(DATASET RECORDS begins)

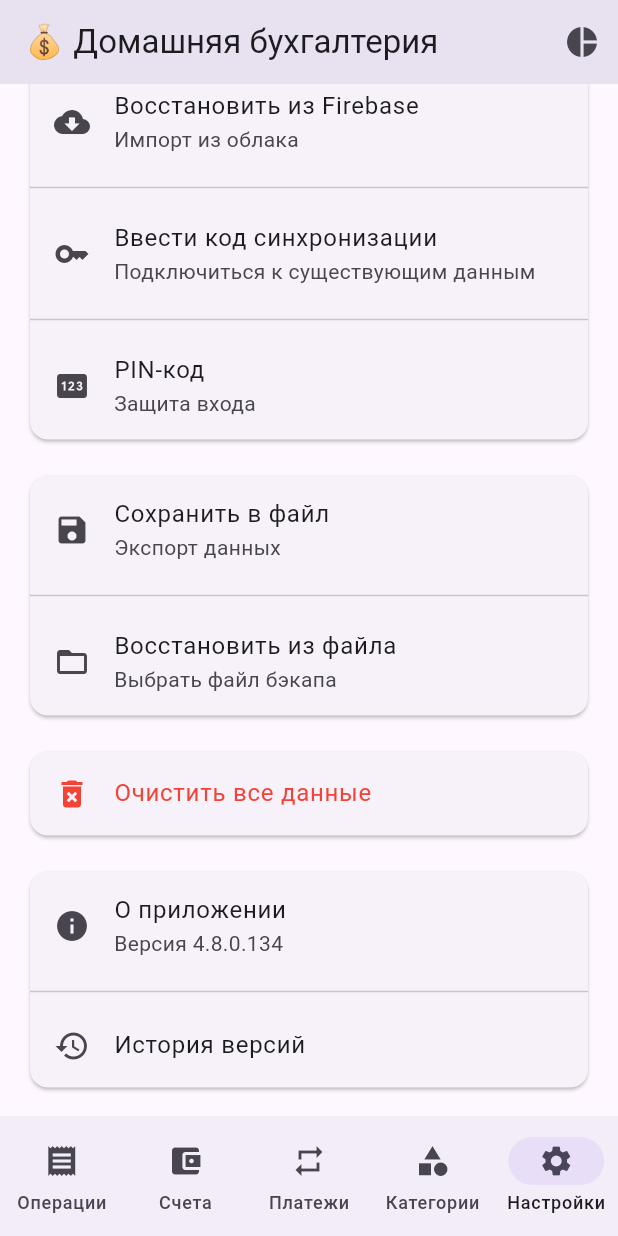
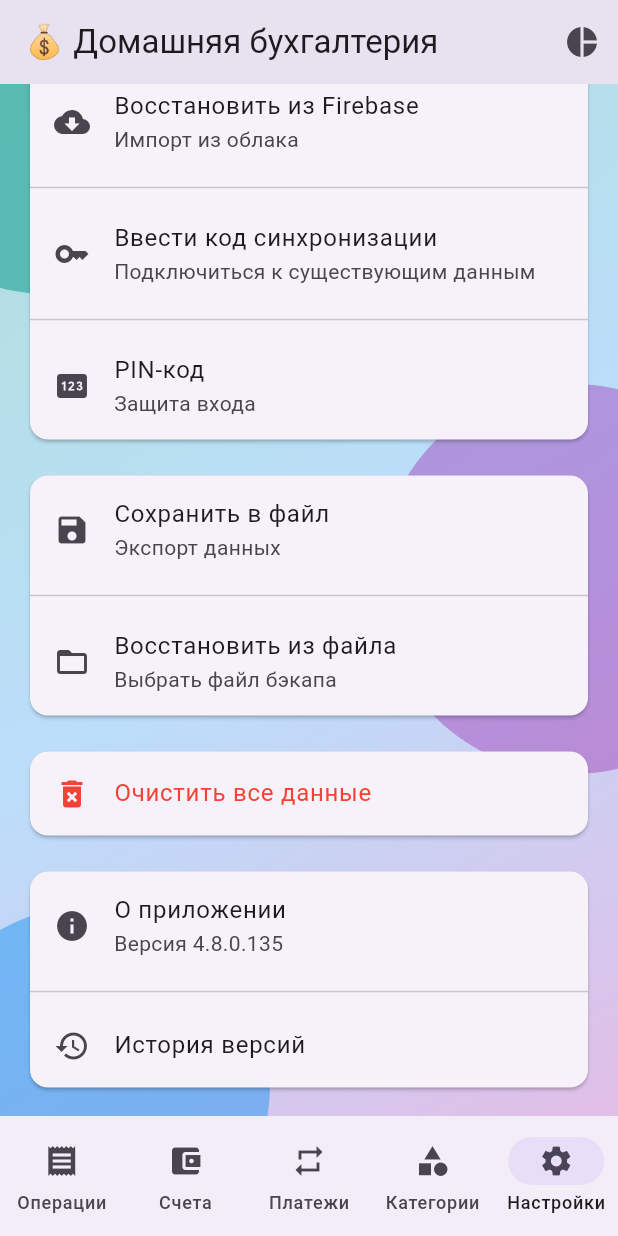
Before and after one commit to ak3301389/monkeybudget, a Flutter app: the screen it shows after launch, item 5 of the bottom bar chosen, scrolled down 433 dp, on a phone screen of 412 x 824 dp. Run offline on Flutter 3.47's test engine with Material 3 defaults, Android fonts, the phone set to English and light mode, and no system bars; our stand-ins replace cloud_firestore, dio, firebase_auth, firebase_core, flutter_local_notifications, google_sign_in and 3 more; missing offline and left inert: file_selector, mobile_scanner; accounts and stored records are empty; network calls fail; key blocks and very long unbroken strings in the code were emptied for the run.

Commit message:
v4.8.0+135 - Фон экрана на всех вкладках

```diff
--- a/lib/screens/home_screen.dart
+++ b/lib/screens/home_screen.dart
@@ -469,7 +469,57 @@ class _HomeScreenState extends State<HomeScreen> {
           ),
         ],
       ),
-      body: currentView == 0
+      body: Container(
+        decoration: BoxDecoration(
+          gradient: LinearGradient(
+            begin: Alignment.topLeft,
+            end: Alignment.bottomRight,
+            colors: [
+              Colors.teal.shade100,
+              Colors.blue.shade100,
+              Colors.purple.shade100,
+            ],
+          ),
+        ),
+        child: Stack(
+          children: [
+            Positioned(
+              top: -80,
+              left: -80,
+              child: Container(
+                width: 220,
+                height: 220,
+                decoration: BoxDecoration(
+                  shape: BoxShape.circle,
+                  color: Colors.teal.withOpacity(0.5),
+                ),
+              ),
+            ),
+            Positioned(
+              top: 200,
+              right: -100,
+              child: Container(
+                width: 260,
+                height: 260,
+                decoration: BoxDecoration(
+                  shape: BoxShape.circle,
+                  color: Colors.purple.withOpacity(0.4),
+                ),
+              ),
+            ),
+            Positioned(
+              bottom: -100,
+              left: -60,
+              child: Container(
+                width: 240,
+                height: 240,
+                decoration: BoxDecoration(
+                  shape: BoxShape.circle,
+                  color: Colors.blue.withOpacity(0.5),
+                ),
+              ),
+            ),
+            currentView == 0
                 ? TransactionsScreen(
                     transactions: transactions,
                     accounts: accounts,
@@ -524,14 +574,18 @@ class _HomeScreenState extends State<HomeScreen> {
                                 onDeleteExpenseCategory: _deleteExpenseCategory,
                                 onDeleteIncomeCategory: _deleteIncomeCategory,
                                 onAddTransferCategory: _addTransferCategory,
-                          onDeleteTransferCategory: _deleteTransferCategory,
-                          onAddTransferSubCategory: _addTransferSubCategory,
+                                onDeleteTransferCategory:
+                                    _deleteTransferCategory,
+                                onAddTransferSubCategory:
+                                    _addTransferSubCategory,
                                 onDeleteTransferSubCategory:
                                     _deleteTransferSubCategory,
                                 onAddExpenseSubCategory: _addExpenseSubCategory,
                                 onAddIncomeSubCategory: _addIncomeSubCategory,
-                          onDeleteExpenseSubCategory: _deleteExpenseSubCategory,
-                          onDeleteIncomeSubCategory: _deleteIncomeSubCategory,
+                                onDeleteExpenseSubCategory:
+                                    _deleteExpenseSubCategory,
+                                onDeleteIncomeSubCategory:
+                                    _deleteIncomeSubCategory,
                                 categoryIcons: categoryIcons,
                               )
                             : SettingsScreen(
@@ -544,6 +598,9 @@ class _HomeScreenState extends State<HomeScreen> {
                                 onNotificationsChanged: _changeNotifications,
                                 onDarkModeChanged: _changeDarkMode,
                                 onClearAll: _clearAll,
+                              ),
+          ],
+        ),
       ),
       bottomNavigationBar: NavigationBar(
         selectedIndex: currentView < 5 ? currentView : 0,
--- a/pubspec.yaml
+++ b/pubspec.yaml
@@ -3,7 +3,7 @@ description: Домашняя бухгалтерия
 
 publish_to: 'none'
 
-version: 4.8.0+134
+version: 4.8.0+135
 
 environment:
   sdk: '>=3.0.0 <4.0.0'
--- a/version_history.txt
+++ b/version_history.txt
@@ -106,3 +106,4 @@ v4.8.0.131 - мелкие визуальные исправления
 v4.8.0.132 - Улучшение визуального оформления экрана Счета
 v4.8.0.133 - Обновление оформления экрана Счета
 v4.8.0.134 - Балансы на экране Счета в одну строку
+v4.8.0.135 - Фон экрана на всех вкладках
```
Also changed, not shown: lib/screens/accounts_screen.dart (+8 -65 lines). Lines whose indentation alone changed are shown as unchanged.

(DATASET RECORDS ends)

EXERCISE DESCRIPTION: Once you have counted the lines above that hold the word "оформления", report only that total.

TASK RESULT: 2